## Exercise aim
Count how many lines of the data below contain the string "Apache"; the reply should be that number alone.

## Data in this exercise
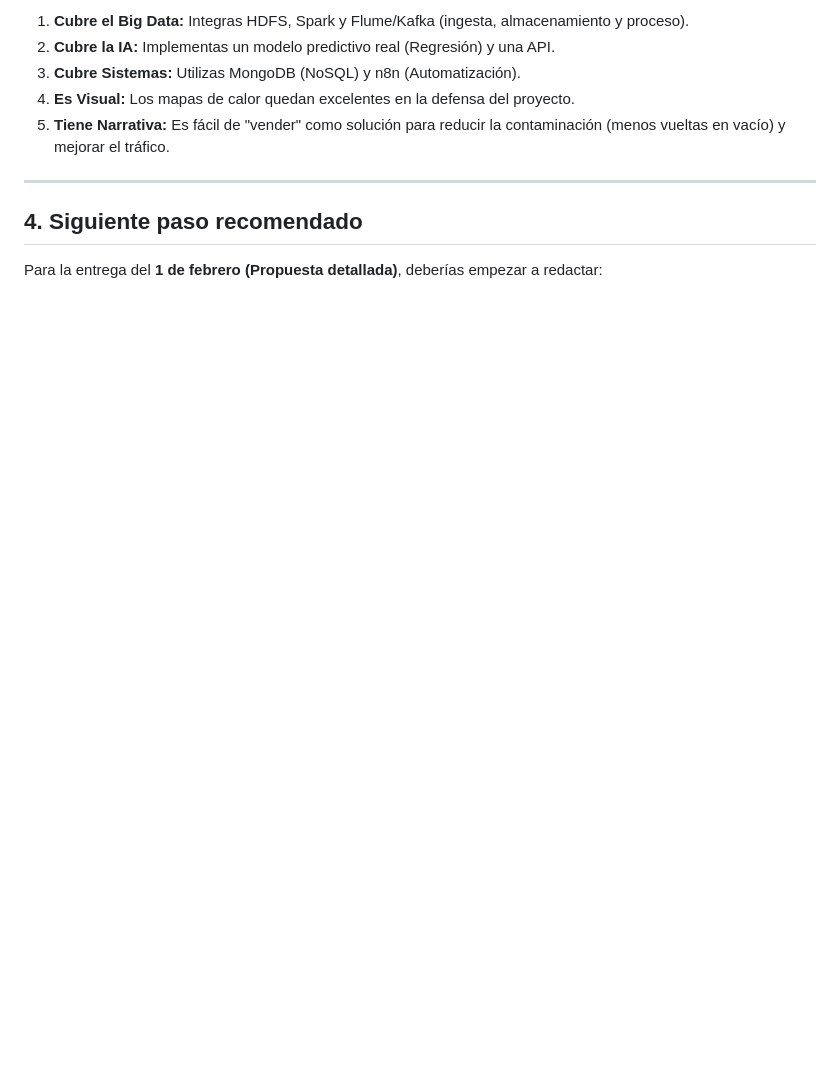
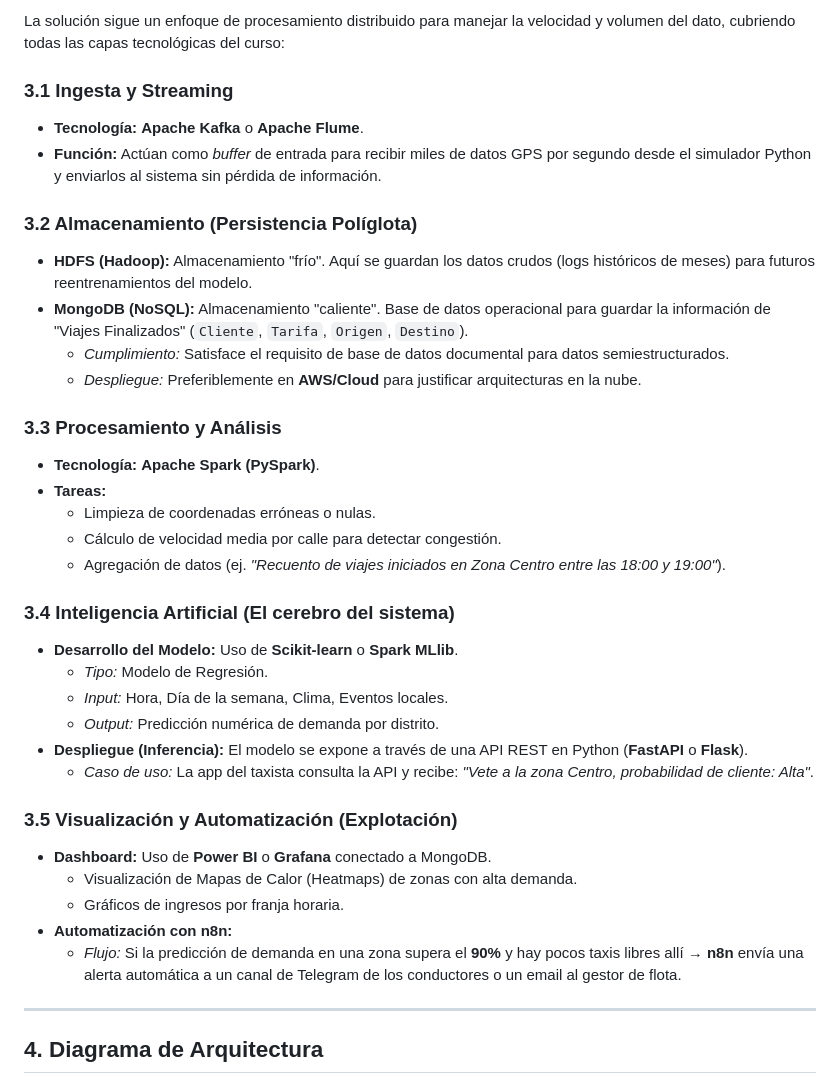
Before and after one commit to Ismaeltg05/DIET-IA, a Markdown page: README.md, the part around one of its changes. GitHub-like rendering; blank space fills up the shorter version.

```diff
--- a/README.md
+++ b/README.md
@@ -53,12 +42,39 @@ Desglose de las tecnologías requeridas por el documento para este caso específ
 
-1.  **Cubre el Big Data:** Integras HDFS, Spark y Flume/Kafka (ingesta, almacenamiento y proceso).
-2.  **Cubre la IA:** Implementas un modelo predictivo real (Regresión) y una API.
-3.  **Cubre Sistemas:** Utilizas MongoDB (NoSQL) y n8n (Automatización).
-4.  **Es Visual:** Los mapas de calor quedan excelentes en la defensa del proyecto.
-5.  **Tiene Narrativa:** Es fácil de "vender" como solución para reducir la contaminación (menos vueltas en vacío) y mejorar el tráfico.
+La solución sigue un enfoque de procesamiento distribuido para manejar la velocidad y volumen del dato, cubriendo todas las capas tecnológicas del curso:
+
+### 3.1 Ingesta y Streaming
+* **Tecnología:** **Apache Kafka** o **Apache Flume**.
+* **Función:** Actúan como *buffer* de entrada para recibir miles de datos GPS por segundo desde el simulador Python y enviarlos al sistema sin pérdida de información.
+
+### 3.2 Almacenamiento (Persistencia Políglota)
+* **HDFS (Hadoop):** Almacenamiento "frío". Aquí se guardan los datos crudos (logs históricos de meses) para futuros reentrenamientos del modelo.
+* **MongoDB (NoSQL):** Almacenamiento "caliente". Base de datos operacional para guardar la información de "Viajes Finalizados" (`Cliente`, `Tarifa`, `Origen`, `Destino`).
+    * *Cumplimiento:* Satisface el requisito de base de datos documental para datos semiestructurados.
+    * *Despliegue:* Preferiblemente en **AWS/Cloud** para justificar arquitecturas en la nube.
+
+### 3.3 Procesamiento y Análisis
+* **Tecnología:** **Apache Spark (PySpark)**.
+* **Tareas:**
+    * Limpieza de coordenadas erróneas o nulas.
+    * Cálculo de velocidad media por calle para detectar congestión.
+    * Agregación de datos (ej. *"Recuento de viajes iniciados en Zona Centro entre las 18:00 y 19:00"*).
+
+### 3.4 Inteligencia Artificial (El cerebro del sistema)
+* **Desarrollo del Modelo:** Uso de **Scikit-learn** o **Spark MLlib**.
+    * *Tipo:* Modelo de Regresión.
+    * *Input:* Hora, Día de la semana, Clima, Eventos locales.
+    * *Output:* Predicción numérica de demanda por distrito.
+* **Despliegue (Inferencia):** El modelo se expone a través de una API REST en Python (**FastAPI** o **Flask**).
+    * *Caso de uso:* La app del taxista consulta la API y recibe: *"Vete a la zona Centro, probabilidad de cliente: Alta"*.
+
+### 3.5 Visualización y Automatización (Explotación)
+* **Dashboard:** Uso de **Power BI** o **Grafana** conectado a MongoDB.
+    * Visualización de Mapas de Calor (Heatmaps) de zonas con alta demanda.
+    * Gráficos de ingresos por franja horaria.
+* **Automatización con n8n:**
+    * *Flujo:* Si la predicción de demanda en una zona supera el **90%** y hay pocos taxis libres allí → **n8n** envía una alerta automática a un canal de Telegram de los conductores o un email al gestor de flota.
 
 ---
 
-## 4. Siguiente paso recomendado
-Para la entrega del **1 de febrero (Propuesta detallada)**, deberías empezar a redactar:
+## 4. Diagrama de Arquitectura
 
```
Also changed, not shown: other parts of README.md (+53 -42 lines).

## Answer box
2